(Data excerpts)
* * * *
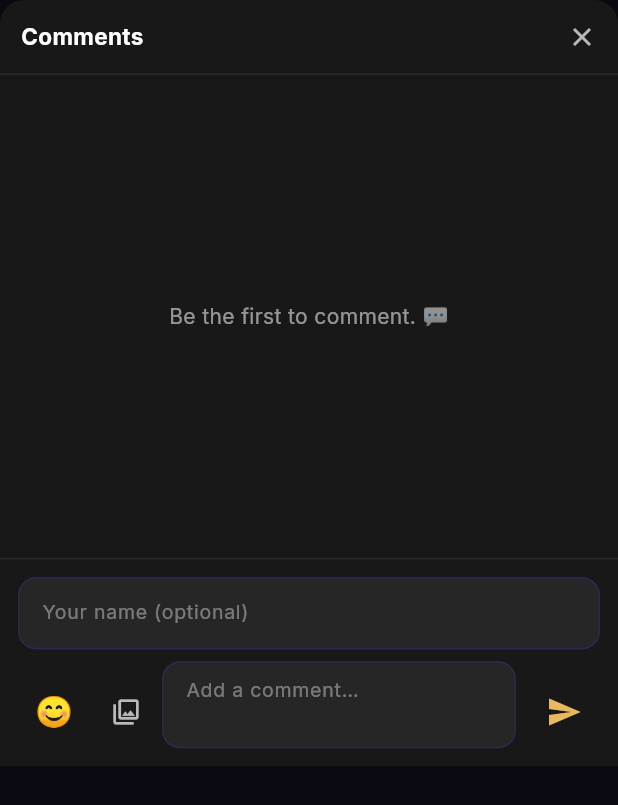
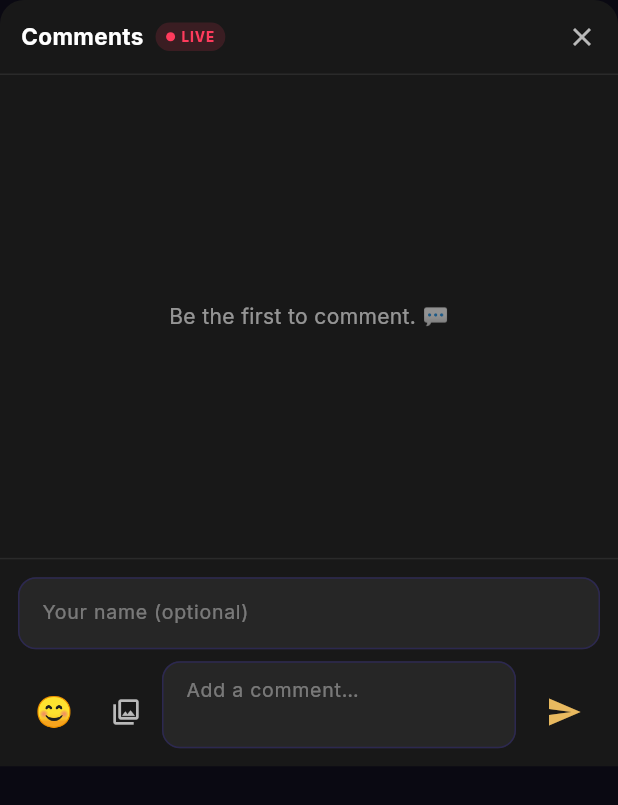
Before and after one commit to philmorehost/CHURCH-MEDIA, a Flutter app: the _CommentSheet widget shown alone on an empty page, opened directly with empty values, on a phone screen of 412 x 824 dp. Shown: the top 805 px of the screen. Run offline on Flutter 3.47's test engine with Material 3 defaults, Android fonts, the phone set to English and light mode, and no system bars; our stand-ins replace cached_network_image, google_fonts, image_picker, sqflite, video_player, visibility_detector and 2 more; accounts and stored records are empty; network calls fail.

Commit message:
feat(feed): real-time comments + premium reels polish (web & app)
Web:
- Live comment updates while the sheet is open (4s polling with signature diff, scroll preserved)
- LIVE pulse indicator in the comment header; relative 'x ago' comment timestamps
- Like heart pop + comment entrance animations; prefers-reduced-motion support

App:
- Real-time comment refresh in the comment sheet (5s polling, no flicker) + 'LIVE' chip + 'New comments just arrived' banner
- Like icon pop animation (easeOutBack scale) on tap/double-tap
- Pull-to-refresh already available on the feed

```diff
--- a/mobile/lib/screens/feed_screen.dart
+++ b/mobile/lib/screens/feed_screen.dart
@@ -1,3 +1,4 @@
+import 'dart:async';
 import 'dart:io';
 import 'package:cached_network_image/cached_network_image.dart';
 import 'package:flutter/foundation.dart' show Factory;
@@ -253,6 +254,7 @@ class _FeedSlideState extends State<_FeedSlide> {
   bool _liking = false;
   bool _saving = false;
   bool _burst = false;
+  bool _likePop = false;
 
   MediaItem? get _activeMedia => widget.post.mediaItems.isEmpty ? null : widget.post.mediaItems[_mediaIndex];
 
@@ -353,7 +355,13 @@ class _FeedSlideState extends State<_FeedSlide> {
       setState(() {
         widget.post.likedByViewer = result.liked;
       });
-      if (result.liked) _fireBurst();
+      if (result.liked) {
+        _fireBurst();
+        setState(() => _likePop = true);
+        Future.delayed(const Duration(milliseconds: 320), () {
+          if (mounted) setState(() => _likePop = false);
+        });
+      }
     } catch (_) {
     } finally {
       if (mounted) setState(() => _liking = false);
@@ -527,6 +535,7 @@ class _FeedSlideState extends State<_FeedSlide> {
                   color: post.likedByViewer ? const Color(0xFFFF4D6D) : Colors.white,
                   label: _formatCount(post.likesCount),
                   onTap: () => _toggleLike(),
+                  pop: _likePop,
                 ),
                 const SizedBox(height: 18),
                 _actionButton(
@@ -680,16 +689,21 @@ class _FeedSlideState extends State<_FeedSlide> {
         child: Text(text, style: const TextStyle(color: Colors.white, fontSize: 11, fontWeight: FontWeight.w700)),
       );
 
-  Widget _actionButton({required IconData icon, Color color = Colors.white, required String label, VoidCallback? onTap, bool iconOnly = false}) {
+  Widget _actionButton({required IconData icon, Color color = Colors.white, required String label, VoidCallback? onTap, bool iconOnly = false, bool pop = false}) {
     return GestureDetector(
       onTap: onTap,
       child: Column(
         children: [
-          Container(
+          AnimatedScale(
+            scale: pop ? 1.4 : 1.0,
+            duration: const Duration(milliseconds: 280),
+            curve: Curves.easeOutBack,
+            child: Container(
               width: 44,
               height: 44,
               decoration: BoxDecoration(color: Colors.white.withValues(alpha: 0.12), shape: BoxShape.circle),
               child: Icon(icon, color: color, size: 22),
+            ),
           ),
           if (!iconOnly) ...[
             const SizedBox(height: 4),
@@ -774,10 +788,13 @@ class _CommentSheetState extends State<_CommentSheet> {
   List<Map<String, dynamic>> _comments = [];
   bool _loading = true;
   bool _posting = false;
+  bool _hasNewComments = false;
   int? _replyToId;
   String? _replyToName;
   XFile? _image;
   bool _emojiOpen = false;
+  Timer? _pollTimer;
+  Timer? _newHintTimer;
 
   static const _emojis = ['😂','😍','😊','🙏','❤️','🔥','👍','👏','🙌','😮','🥰','😢','😎','🤣','💯','🎉','✝️','💒','😇','🤗','😅','🥹','😴','🤔','✨','💖','🕊️','🎶'];
 
@@ -786,6 +803,37 @@ class _CommentSheetState extends State<_CommentSheet> {
     super.initState();
     _name.text = '';
     _load();
+    // Real-time: light polling while the sheet is open.
+    _pollTimer = Timer.periodic(const Duration(seconds: 5), (_) => _poll());
+  }
+
+  String _signature(List<Map<String, dynamic>> list) {
+    return list.map((c) {
+      final replies = ((c['replies'] as List<dynamic>?) ?? const [])
+          .cast<Map<String, dynamic>>()
+          .map((r) => '${r['id']}:${(r['message'] as String? ?? '').length}')
+          .join(',');
+      return '${c['id']}:${(c['message'] as String? ?? '').length}:${c['reply_count'] ?? 0}:$replies';
+    }).join('|');
+  }
+
+  Future<void> _poll() async {
+    if (_loading) return;
+    try {
+      final list = await widget.api.fetchComments(widget.postId);
+      if (!mounted) return;
+      final sig = _signature(list);
+      final current = _signature(_comments);
+      if (sig == current) return;
+      setState(() {
+        _comments = list;
+        _hasNewComments = true;
+      });
+      _newHintTimer?.cancel();
+      _newHintTimer = Timer(const Duration(seconds: 3), () {
+        if (mounted) setState(() => _hasNewComments = false);
+      });
+    } catch (_) {}
   }
 
   Future<void> _load() async {
@@ -965,6 +1013,8 @@ class _CommentSheetState extends State<_CommentSheet> {
 
   @override
   void dispose() {
+    _pollTimer?.cancel();
+    _newHintTimer?.cancel();
     _message.dispose();
     _name.dispose();
     super.dispose();
@@ -988,6 +1038,22 @@ class _CommentSheetState extends State<_CommentSheet> {
               child: Row(
                 children: [
                   const Text('Comments', style: TextStyle(color: Colors.white, fontWeight: FontWeight.w700, fontSize: 15)),
+                  const SizedBox(width: 8),
+                  Container(
+                    padding: const EdgeInsets.symmetric(horizontal: 7, vertical: 3),
+                    decoration: BoxDecoration(
+                      color: const Color(0x26FF3B5C),
+                      borderRadius: BorderRadius.circular(20),
+                    ),
+                    child: const Row(
+                      mainAxisSize: MainAxisSize.min,
+                      children: [
+                        SizedBox(width: 6, height: 6, child: DecoratedBox(decoration: BoxDecoration(color: Color(0xFFFF3B5C), shape: BoxShape.circle))),
+                        SizedBox(width: 4),
+                        Text('LIVE', style: TextStyle(color: Color(0xFFFF3B5C), fontSize: 9, fontWeight: FontWeight.w800, letterSpacing: 0.6)),
+                      ],
+                    ),
+                  ),
                   const Spacer(),
                   GestureDetector(onTap: () => Navigator.pop(context), child: const Icon(Icons.close, color: Colors.white70, size: 20)),
                 ],
@@ -997,12 +1063,35 @@ class _CommentSheetState extends State<_CommentSheet> {
             Expanded(
               child: _loading
                   ? const Center(child: CircularProgressIndicator(color: AppColors.gold))
-                  : _comments.isEmpty
+                  : Column(
+                      children: [
+                        if (_hasNewComments)
+                          GestureDetector(
+                            onTap: () => setState(() => _hasNewComments = false),
+                            child: Container(
+                              margin: const EdgeInsets.fromLTRB(16, 8, 16, 0),
+                              padding: const EdgeInsets.symmetric(vertical: 7),
+                              decoration: BoxDecoration(color: const Color(0x26FF3B5C), borderRadius: BorderRadius.circular(10)),
+                              child: const Row(
+                                mainAxisAlignment: MainAxisAlignment.center,
+                                children: [
+                                  Icon(Icons.arrow_downward, size: 14, color: Color(0xFFFF3B5C)),
+                                  SizedBox(width: 6),
+                                  Text('New comments just arrived', style: TextStyle(color: Color(0xFFFF3B5C), fontSize: 12, fontWeight: FontWeight.w600)),
+                                ],
+                              ),
+                            ),
+                          ),
+                        Expanded(
+                          child: _comments.isEmpty
                               ? const Center(child: Text('Be the first to comment. 💬', style: TextStyle(color: Colors.white54)))
                               : ListView.builder(
                                   padding: const EdgeInsets.symmetric(horizontal: 16),
                                   itemCount: _comments.length,
                                   itemBuilder: (_, i) => _commentTile(_comments[i], isReply: false),
+                                ),
+                        ),
+                      ],
                     ),
             ),
             const Divider(height: 1, color: Color(0xFF2A2A2A)),
```
Also changed, not shown: 3 other files. Lines whose indentation alone changed are shown as unchanged.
* * * *
> _About this task_: Pick each line holding "import" out of the entries above and return it.

> _Expected answer_:
+import 'dart:async';
 import 'dart:io';
 import 'package:cached_network_image/cached_network_image.dart';
 import 'package:flutter/foundation.dart' show Factory;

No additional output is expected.